--- WHAT NEEDS TO BE DONE ---
Check every line of the entries below for the word "ganancias", and copy the ones that have it.

Detected change data
- Opening Delimiter -

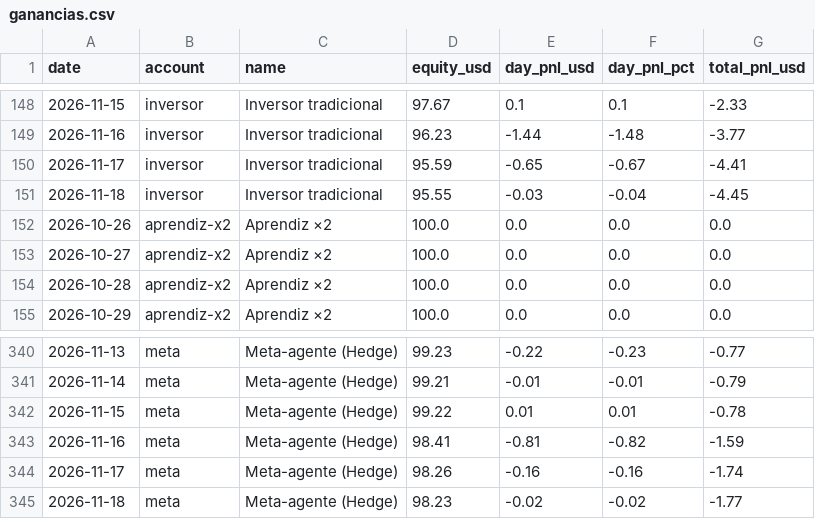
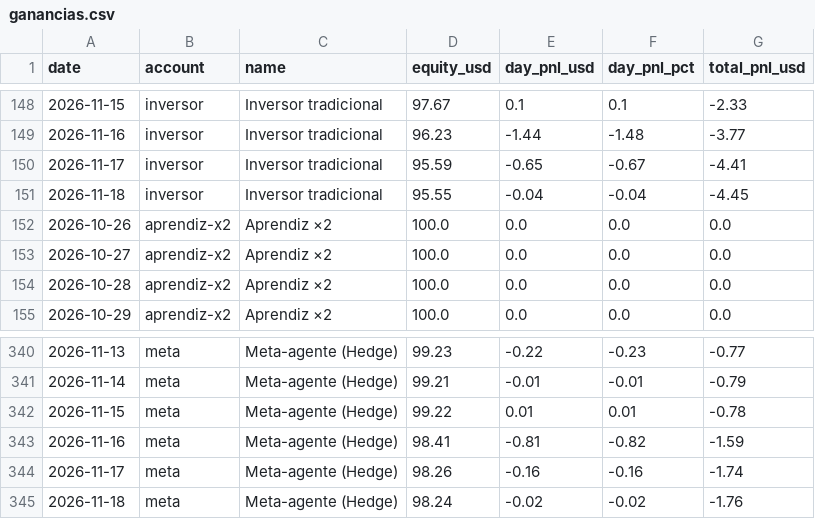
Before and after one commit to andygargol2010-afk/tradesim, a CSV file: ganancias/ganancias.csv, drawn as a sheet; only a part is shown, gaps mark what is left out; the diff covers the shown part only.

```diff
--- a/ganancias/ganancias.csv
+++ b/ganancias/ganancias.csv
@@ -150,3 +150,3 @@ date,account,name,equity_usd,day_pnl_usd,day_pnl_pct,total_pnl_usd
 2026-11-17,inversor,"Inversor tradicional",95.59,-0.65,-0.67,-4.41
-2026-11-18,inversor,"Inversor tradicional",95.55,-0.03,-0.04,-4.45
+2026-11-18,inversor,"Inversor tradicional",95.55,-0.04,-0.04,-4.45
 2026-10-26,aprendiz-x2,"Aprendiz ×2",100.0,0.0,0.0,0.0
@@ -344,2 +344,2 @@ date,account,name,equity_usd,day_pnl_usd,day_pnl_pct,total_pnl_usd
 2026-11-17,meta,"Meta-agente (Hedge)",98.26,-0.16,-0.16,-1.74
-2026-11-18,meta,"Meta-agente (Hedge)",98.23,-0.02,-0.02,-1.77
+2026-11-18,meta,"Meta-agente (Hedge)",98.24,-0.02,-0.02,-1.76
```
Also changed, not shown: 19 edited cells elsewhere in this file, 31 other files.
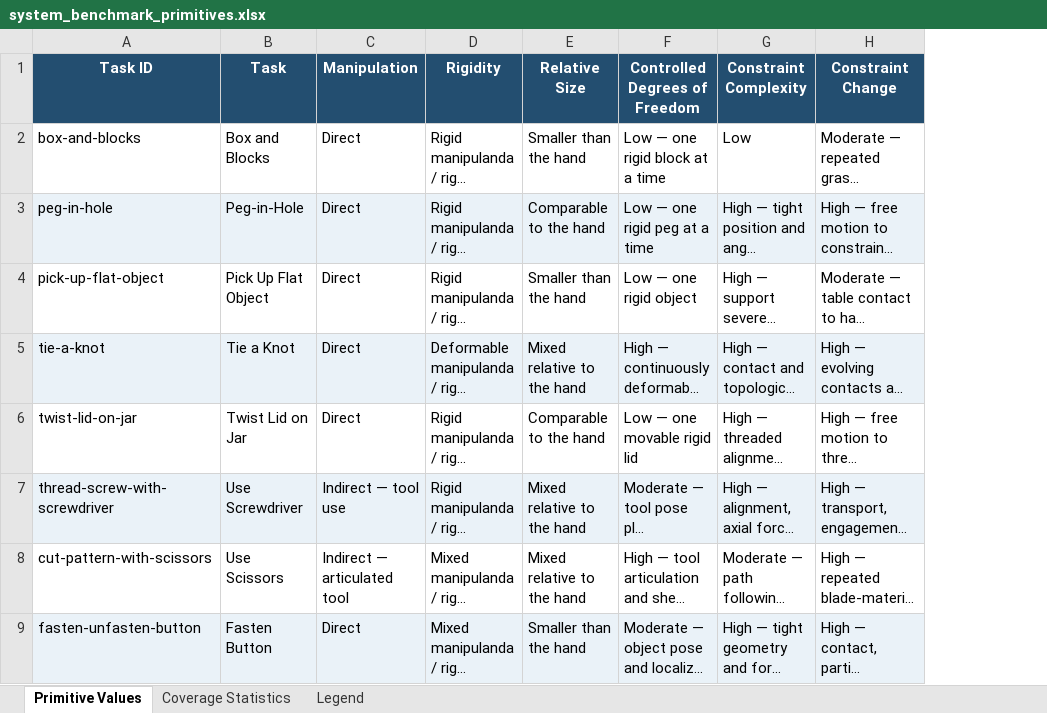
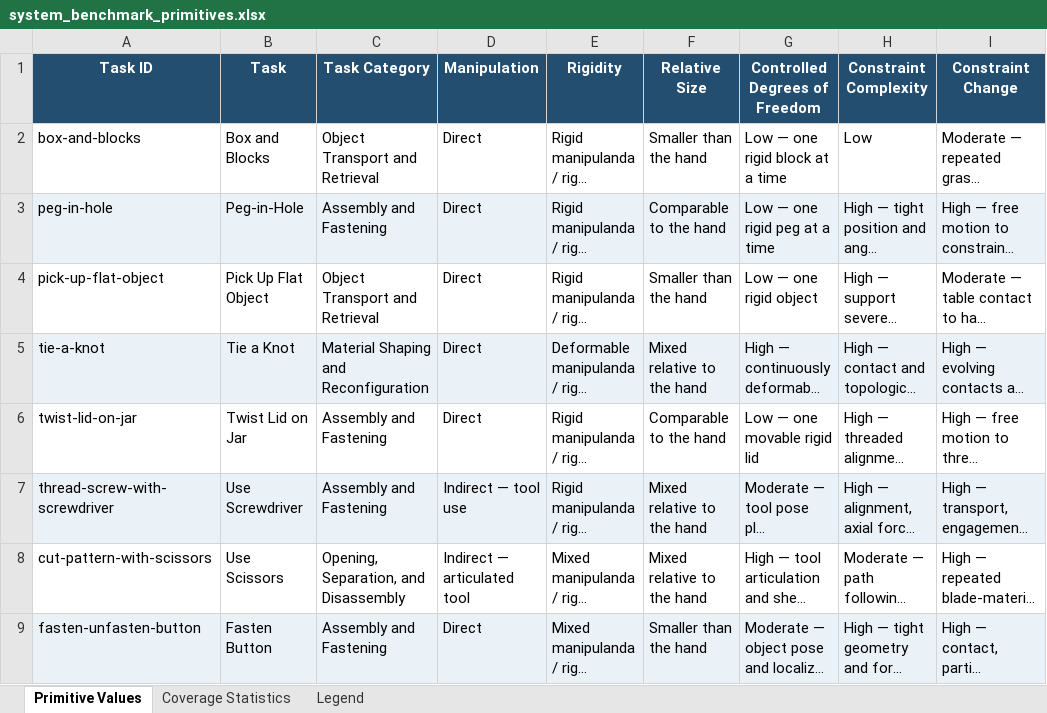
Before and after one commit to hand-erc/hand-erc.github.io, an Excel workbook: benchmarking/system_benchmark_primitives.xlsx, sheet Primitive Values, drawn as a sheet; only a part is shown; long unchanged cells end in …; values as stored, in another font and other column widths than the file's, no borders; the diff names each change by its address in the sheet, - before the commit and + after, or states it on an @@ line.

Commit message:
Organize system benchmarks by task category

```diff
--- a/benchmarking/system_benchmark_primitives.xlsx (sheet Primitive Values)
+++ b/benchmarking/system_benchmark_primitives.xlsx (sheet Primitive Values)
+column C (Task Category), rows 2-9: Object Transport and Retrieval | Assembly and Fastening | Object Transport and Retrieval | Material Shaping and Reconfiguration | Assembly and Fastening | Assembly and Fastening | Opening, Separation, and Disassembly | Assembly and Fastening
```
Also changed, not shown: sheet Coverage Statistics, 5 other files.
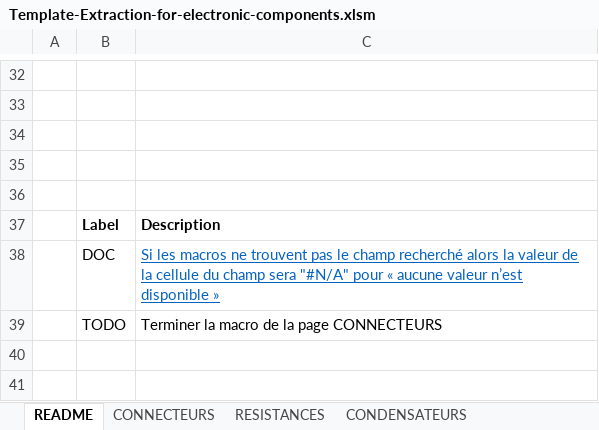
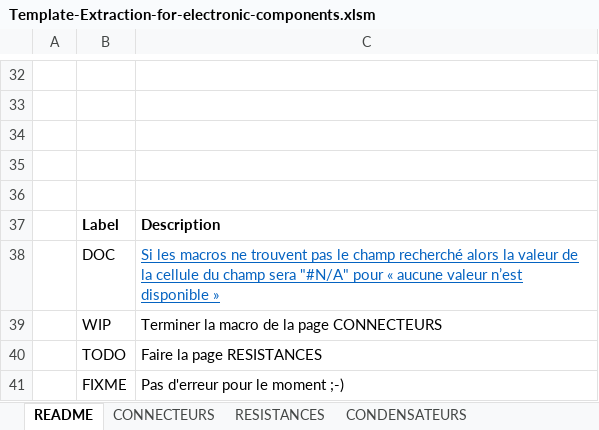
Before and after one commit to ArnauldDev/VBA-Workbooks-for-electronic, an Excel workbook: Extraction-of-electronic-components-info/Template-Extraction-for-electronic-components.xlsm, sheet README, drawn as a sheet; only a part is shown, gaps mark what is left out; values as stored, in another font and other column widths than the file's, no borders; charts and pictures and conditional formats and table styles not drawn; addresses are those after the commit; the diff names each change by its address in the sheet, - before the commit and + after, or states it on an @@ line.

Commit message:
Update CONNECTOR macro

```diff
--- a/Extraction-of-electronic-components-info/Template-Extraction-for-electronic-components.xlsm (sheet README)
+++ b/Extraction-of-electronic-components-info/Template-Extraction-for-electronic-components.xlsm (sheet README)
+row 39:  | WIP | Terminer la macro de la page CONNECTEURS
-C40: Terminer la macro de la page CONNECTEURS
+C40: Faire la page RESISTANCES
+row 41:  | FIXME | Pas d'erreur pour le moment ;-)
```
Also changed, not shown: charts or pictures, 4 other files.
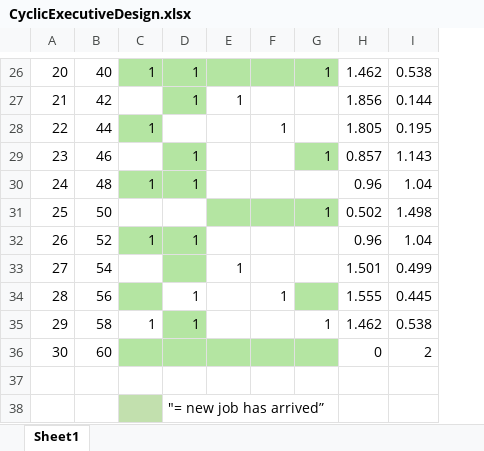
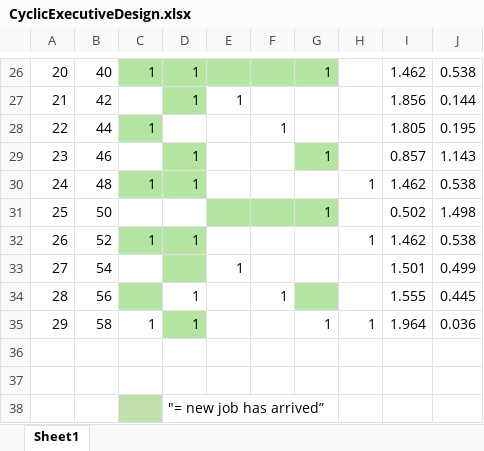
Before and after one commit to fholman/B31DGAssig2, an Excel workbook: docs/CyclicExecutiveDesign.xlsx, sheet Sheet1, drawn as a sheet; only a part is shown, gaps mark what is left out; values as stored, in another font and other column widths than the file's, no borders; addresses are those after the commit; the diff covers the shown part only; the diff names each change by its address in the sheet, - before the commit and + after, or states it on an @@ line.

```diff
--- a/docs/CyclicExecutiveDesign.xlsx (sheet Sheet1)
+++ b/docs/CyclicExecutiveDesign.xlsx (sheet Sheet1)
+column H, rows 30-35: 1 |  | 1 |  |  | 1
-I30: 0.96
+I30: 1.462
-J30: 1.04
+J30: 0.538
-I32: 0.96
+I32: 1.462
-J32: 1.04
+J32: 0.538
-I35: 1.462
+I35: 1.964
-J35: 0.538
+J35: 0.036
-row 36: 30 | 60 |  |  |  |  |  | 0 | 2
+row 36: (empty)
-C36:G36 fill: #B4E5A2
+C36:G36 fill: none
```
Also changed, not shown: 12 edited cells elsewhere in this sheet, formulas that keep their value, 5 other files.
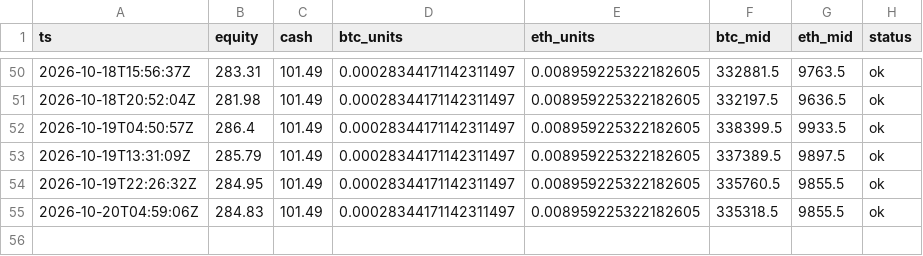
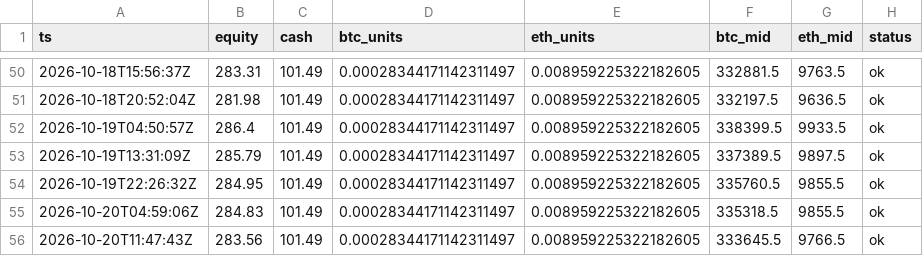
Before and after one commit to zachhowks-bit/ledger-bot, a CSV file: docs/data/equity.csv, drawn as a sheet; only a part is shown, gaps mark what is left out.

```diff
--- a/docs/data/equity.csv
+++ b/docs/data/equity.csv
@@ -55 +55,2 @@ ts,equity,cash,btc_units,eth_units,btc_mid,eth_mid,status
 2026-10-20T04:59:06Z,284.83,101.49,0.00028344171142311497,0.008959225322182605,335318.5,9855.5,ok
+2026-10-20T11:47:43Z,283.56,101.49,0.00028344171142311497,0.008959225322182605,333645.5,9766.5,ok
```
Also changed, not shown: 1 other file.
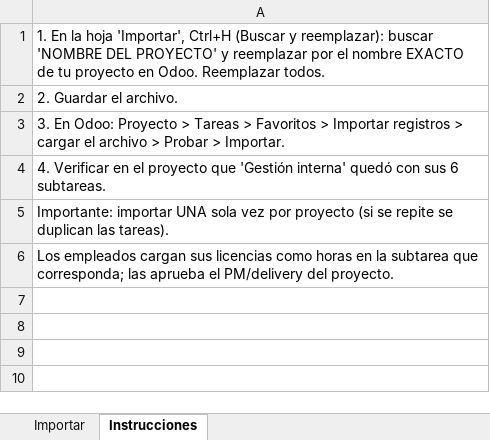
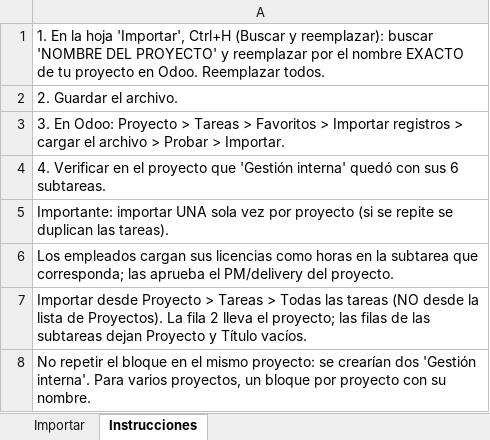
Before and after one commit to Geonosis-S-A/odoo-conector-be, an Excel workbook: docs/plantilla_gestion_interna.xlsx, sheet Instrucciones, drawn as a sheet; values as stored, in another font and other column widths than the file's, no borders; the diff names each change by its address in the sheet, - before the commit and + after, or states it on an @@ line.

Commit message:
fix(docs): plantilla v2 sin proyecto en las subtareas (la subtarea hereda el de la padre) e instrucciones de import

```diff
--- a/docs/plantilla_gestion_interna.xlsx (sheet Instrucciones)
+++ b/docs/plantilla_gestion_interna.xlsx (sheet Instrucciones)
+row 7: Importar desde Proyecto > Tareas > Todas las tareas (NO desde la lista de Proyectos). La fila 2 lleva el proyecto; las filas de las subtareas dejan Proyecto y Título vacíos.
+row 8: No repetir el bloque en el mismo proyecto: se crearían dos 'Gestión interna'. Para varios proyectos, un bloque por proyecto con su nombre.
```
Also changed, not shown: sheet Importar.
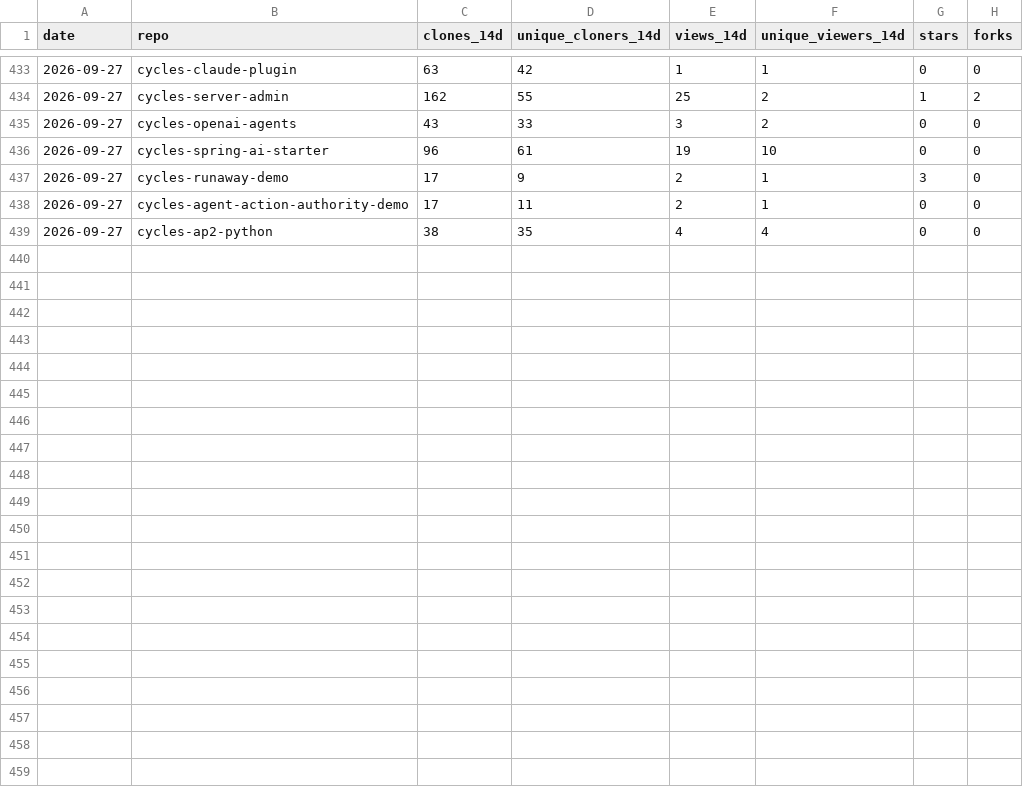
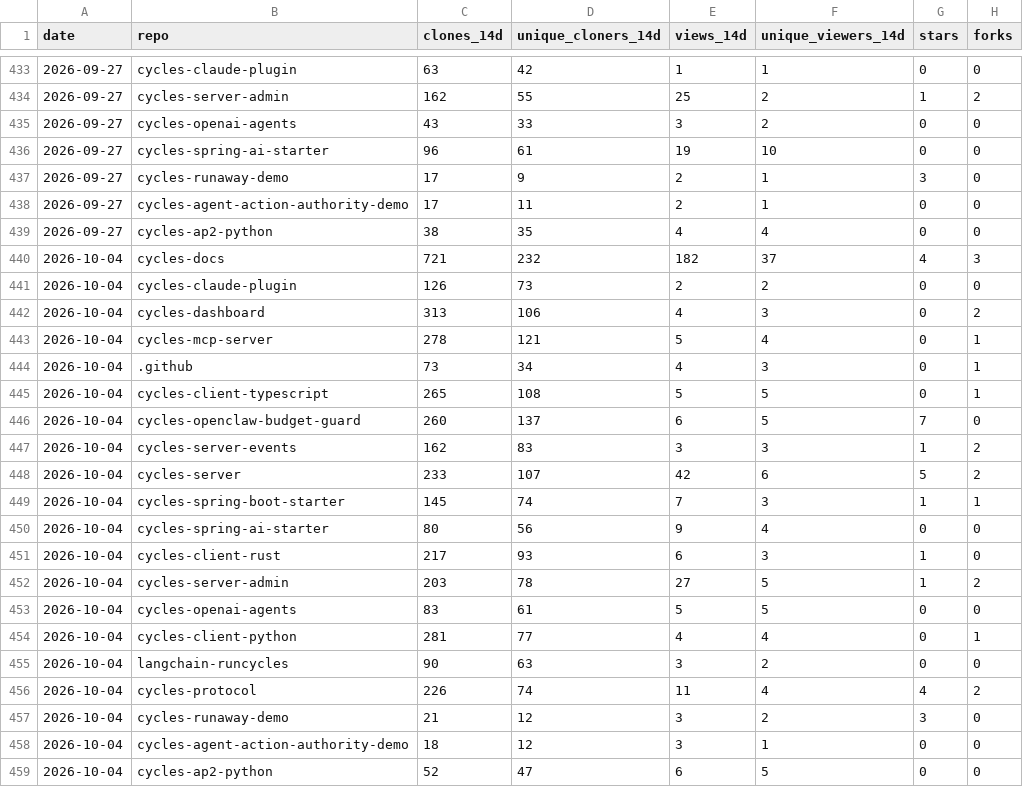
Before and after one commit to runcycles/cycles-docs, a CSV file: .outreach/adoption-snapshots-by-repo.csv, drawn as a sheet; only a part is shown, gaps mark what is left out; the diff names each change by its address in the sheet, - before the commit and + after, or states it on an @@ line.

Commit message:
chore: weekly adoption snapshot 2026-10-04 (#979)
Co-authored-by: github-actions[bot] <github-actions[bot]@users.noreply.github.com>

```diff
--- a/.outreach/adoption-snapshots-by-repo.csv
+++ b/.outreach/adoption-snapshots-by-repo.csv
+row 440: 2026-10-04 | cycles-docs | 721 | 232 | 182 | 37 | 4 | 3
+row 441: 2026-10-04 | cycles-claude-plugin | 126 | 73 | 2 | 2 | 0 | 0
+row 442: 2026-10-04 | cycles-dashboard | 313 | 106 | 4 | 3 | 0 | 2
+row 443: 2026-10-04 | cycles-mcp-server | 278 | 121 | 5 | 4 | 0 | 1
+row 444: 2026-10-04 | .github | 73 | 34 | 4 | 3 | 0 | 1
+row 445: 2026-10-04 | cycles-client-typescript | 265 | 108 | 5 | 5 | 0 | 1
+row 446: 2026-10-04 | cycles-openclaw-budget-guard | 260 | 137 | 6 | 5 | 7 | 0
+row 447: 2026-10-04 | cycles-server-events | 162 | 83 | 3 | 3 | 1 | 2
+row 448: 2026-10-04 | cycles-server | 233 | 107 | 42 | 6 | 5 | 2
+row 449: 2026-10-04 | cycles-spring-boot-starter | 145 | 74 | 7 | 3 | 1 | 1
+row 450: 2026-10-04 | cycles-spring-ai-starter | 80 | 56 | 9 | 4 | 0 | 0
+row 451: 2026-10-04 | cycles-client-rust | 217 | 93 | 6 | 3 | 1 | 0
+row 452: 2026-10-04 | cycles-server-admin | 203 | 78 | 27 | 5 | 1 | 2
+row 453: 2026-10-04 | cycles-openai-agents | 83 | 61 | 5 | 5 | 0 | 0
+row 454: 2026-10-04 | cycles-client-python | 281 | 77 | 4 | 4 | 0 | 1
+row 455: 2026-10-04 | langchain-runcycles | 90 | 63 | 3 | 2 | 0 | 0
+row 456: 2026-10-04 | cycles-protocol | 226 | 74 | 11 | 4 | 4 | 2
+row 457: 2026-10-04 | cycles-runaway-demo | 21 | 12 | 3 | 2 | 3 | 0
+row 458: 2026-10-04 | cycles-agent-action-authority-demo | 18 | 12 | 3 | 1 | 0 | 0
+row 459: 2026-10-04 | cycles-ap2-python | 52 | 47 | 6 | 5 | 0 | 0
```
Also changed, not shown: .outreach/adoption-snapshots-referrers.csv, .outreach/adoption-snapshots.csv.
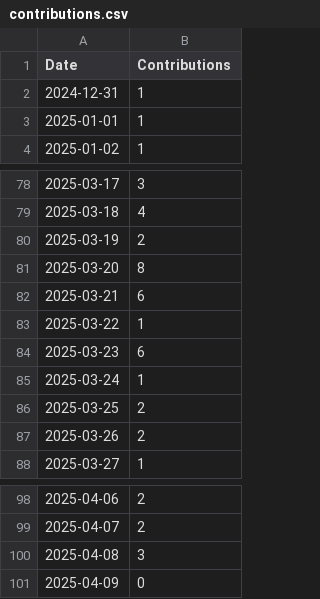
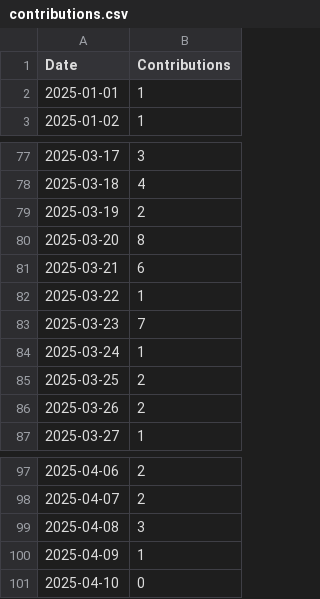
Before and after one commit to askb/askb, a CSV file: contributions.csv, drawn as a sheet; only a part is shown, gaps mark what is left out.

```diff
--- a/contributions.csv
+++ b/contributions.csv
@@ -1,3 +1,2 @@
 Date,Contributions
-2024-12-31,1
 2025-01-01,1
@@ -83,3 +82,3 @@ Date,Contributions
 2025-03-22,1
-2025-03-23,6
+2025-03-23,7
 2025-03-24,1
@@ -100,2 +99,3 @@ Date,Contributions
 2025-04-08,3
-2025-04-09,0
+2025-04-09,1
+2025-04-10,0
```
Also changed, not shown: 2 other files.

- Closing Delimiter -

--- ANSWER BOX ---
Before and after one commit to andygargol2010-afk/tradesim, a CSV file: ganancias/ganancias.csv, drawn as a sheet; only a part is shown, gaps mark what is left out; the diff covers the shown part only.
--- a/ganancias/ganancias.csv
+++ b/ganancias/ganancias.csv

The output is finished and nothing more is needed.